Aela Mansmann, a then 15-year-old student at Cape Elizabeth High School, wrote an anonymous message on a sticky note saying, “There is a rapist in our school and you know who it is.” She posted it in a women’s bathroom at the school in September 2019. School authorities suspended Mansmann and two others who left similar notes for bullying following an investigation.

Writing on behalf of the United States Court of Appeals for the First Circuit in Boston, Judge Sandra L. Lynch found that the school “is not permitted to punish a student merely because her speech causes argument on a controversial topic.”

The decision upholds a controversial court ruling on constitutionally protected free speech, finding that the student’s message followed other unsuccessful attempts to bring the matter to the school’s administrators through official channels.

In a statement, Cape Elizabeth Superintendent Donna Wolfrom said she was disappointed that the court did not reverse the decision to block the school from suspending Mansmann, adding that the school has “always encouraged our students to speak out on matters that are important to them” but that policy “is not what this case was about.”

“As the court recognized, the student in this case was disciplined because school administration believed she was bullying another student and this decision provides further justification for our commitment to protecting the rights of all students to feel safe at school and free from bullying behavior by their peers,” Wolfrom said. 

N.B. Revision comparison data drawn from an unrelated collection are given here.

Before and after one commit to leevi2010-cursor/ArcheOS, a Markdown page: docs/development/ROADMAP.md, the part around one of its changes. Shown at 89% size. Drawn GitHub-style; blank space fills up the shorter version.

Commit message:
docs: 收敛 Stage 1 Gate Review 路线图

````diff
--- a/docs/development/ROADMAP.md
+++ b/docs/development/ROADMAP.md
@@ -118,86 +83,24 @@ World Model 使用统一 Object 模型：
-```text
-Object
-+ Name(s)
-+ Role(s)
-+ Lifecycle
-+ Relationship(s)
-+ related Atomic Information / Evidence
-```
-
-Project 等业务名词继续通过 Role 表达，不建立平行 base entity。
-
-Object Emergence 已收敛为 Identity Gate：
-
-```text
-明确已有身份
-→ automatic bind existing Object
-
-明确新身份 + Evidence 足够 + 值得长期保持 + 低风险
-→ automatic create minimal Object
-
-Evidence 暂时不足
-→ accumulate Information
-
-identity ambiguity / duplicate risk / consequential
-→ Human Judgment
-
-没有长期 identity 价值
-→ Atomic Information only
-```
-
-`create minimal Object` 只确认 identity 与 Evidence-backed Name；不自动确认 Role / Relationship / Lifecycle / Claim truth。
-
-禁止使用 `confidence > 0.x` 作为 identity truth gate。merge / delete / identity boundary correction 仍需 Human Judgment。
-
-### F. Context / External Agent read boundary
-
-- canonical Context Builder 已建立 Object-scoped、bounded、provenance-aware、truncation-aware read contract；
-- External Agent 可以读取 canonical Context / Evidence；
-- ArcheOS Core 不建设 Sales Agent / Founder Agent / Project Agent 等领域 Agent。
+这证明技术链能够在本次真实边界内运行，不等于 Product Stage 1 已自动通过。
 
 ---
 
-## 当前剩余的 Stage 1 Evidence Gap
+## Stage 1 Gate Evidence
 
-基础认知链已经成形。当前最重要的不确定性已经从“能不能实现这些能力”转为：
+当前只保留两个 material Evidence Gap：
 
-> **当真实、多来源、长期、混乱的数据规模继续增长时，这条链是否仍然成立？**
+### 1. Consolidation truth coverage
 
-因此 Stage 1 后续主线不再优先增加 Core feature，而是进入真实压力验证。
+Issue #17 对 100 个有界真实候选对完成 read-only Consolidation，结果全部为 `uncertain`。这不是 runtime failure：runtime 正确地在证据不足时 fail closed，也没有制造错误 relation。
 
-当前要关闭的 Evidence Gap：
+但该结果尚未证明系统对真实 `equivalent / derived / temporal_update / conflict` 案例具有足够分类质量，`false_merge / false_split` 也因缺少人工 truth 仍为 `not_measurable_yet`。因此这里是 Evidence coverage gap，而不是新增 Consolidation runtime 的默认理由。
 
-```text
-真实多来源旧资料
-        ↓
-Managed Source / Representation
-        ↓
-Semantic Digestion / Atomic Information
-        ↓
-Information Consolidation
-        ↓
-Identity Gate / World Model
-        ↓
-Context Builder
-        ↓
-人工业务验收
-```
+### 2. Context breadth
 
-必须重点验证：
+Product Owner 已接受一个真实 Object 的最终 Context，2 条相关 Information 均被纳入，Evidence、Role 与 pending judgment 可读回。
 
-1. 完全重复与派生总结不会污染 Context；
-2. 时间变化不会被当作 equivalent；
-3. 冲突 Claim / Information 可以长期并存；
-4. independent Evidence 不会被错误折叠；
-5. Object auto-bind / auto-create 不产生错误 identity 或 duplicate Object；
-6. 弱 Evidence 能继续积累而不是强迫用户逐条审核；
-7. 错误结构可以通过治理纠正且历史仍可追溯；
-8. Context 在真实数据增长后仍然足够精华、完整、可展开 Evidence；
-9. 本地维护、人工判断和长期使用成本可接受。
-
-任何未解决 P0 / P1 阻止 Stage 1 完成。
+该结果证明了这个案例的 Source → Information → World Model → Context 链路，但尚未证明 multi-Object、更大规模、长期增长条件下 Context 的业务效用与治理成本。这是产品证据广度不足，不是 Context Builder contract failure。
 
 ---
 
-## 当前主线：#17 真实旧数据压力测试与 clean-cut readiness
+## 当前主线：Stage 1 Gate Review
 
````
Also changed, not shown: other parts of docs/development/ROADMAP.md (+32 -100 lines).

Mansmann said she was thrilled that the court recognized her advocacy as protected speech under the Constitution.

“I hope this ruling helps more students speak up about sexual assault, and other topics that are important to them,” Mansmann said.  

On June 11, 2019, Mansmann and two of her peers attended a Cape Elizabeth public school board meeting during which they raised concerns about the school’s Title IX procedures and its inadequate handling of sexual violence, according to court documents.

The student complained that the school district had no policy describing how to report sexual assault and requested that the school board work with her and fellow students on a comprehensive policy, according to the ruling.

“The administrators assert that after the meeting, a school committee ‘embarked on a comprehensive . . . review of [the school’s] policies and procedures.’ The committee appointed a student representative but did not invite any of the students who had requested to be involved,” the ruling said.

The case was taken up by the ACLU of Maine, which argued that the sticky note raised awareness about an issue of public significance. The ACLU called for a federal court to block the suspension of the student last October.

“It is already difficult for survivors and their allies to speak up about sexual assault,” said Emma Bond, legal director of the ACLU of Maine. “The circuit court’s decision affirms that schools cannot silence students simply for speaking up on important, but difficult, issues. It affirms the long-established precedent that students do not leave their constitutional rights at the schoolhouse door.”  

The school’s principal wrote in a letter to the community last October that a male student believed he was the target of the note and felt unsafe at school. The ACLU of Maine argued that that was not relevant to the case, since the student who authored the note did not identify anyone by name.

The court found that school administrators interviewed 47 students about the sticky note, and reviewed camera footage from inside the school. Through that investigation, authorities found evidence of a video that had circulated the student body that appeared to accuse a male student of sexual assault. 

School authorities investigated the accusations and determined they were not credible, saying that some students they interviewed described the video as “a joke.” The male student stayed home from school for more than a week after he was targeted by fellow classmates. 

Mansmann maintained that her message did not refer to any specific incident and was intended to raise awareness about “rape culture” at the school. The school district conducted seven investigations into possible sexual harassment or assault violations of Title IX last school year, and determined that violations “more likely than not” occurred in four of those cases, according to the Portland Press Herald.

The Associated Press contributed to this story.